Certainly, Web3 will bring new challenges for technologists and businesses, and great opportunities in the years ahead. When it comes to mobility and location data in particular, it’ll be important to establish what happens to ownership and where the benefit goes from mastering business operations alongside these changes.
At WhereIsMyTransport, we are working to make that real. After all, we’ve built a business operating in decentralised environments, with products and processes designed to be permissionless, and we’ve learned how to turn idiosyncrasies into advantages.
Shaping a bolder future
That many of the coming technological changes look set to mirror the on-the-ground situation in emerging markets bodes well for the future.
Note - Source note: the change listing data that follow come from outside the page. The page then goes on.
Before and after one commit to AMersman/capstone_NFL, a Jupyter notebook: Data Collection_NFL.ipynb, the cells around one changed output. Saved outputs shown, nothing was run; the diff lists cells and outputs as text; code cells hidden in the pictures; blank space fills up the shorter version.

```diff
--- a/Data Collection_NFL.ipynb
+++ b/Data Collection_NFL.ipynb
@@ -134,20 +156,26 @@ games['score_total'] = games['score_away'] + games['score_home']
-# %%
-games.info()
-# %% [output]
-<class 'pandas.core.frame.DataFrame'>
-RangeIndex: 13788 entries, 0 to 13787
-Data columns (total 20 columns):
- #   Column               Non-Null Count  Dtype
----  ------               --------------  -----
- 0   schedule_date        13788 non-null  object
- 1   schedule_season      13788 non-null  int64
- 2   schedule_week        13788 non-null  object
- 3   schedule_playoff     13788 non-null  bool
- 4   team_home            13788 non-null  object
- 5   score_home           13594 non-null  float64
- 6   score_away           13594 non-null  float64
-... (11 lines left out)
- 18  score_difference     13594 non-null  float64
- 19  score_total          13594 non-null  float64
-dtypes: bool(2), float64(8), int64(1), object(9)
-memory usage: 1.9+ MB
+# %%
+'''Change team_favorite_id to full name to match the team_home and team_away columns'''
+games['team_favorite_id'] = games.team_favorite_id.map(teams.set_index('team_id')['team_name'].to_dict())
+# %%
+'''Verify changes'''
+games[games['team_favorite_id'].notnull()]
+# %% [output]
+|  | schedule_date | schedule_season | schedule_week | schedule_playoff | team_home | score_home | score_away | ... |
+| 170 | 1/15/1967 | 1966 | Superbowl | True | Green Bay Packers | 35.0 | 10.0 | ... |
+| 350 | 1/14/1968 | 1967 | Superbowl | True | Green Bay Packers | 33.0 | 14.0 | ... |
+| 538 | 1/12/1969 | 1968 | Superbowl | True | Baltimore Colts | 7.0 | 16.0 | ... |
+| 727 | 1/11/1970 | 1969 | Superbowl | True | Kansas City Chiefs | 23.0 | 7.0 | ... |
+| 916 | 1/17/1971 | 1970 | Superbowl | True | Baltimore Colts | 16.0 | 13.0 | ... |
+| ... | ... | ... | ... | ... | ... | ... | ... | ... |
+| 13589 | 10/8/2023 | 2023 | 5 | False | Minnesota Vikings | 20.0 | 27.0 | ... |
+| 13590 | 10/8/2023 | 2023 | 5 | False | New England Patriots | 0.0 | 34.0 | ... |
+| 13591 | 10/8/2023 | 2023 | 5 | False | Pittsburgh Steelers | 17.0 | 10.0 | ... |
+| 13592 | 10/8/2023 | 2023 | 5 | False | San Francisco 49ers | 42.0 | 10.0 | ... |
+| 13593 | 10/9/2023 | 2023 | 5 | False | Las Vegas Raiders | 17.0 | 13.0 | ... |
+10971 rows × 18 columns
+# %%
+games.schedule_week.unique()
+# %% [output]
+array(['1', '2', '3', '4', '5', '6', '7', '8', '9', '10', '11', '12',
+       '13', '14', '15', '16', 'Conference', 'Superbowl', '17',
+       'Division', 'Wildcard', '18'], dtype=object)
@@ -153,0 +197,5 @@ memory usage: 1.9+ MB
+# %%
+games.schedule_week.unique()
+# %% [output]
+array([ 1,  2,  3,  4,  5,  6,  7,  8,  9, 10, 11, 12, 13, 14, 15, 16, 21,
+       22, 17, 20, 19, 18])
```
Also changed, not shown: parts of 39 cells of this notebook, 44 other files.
This is especially true when you consider the impact some other nascent technologies will have on movement and place in these markets.
Edge data and deep tech, including machine learning and artificial intelligence (AI) will make it easier for those in both the formal and informal economies. Transport operators will have the data they need to optimise routes and operations to more closely resemble demand patterns; traders and investors will have the location data they need to make location-aware decisions. This will also further empower citizens to make the most valuable decisions, particularly when there’s a disruption to their normal routine. For the most part, these technologies will be so integrated into everyday products that people won’t even notice them as they reap the benefits.
It’s also important to remember that these changes are happening in a post-COVID reality that’s impacted emerging markets at least as profoundly as developed markets. The decisions businesses have made now—such as whether to be fully remote, hybrid, or return to the office—have affected, and will continue to affect, hiring, operations, culture, and investment.
Changes to the way people move have prompted changes in the mobility technology sector. Companies are capitalising on the opportunity associated with applying their technologies to public transport, often for the first time. Others are broadening platform capabilities in an effort to gain a larger portion of the route-planning pie.
For all, strategic flexibility and adaptation is made easier when the right data and technologies are in place.
Ultimately, the combination of all these factors means substantial growth opportunities in emerging markets. But making the most of those opportunities benefits from collaboration between all stakeholders, from the individual citizen upwards. And those who get it right stand to reap serious benefits across the board. There is so much more we can make of the infrastructure we already have, and the communities who use them. When technology and incentives align, we unlock the valuable potential in our networks today.
Even in the midst of growth and change, there are things that will remain constant.
What motivates us at WhereIsMyTransport is unlikely to change much in the future. We believe that better information holds the power to transform, and has the most value when the primary benefactor is the citizen, or society. Dignity, quality of life, and sustainability are all made possible by better data, and by projects that are more successful thanks to better data. That will matter as much in the coming decade as it does today.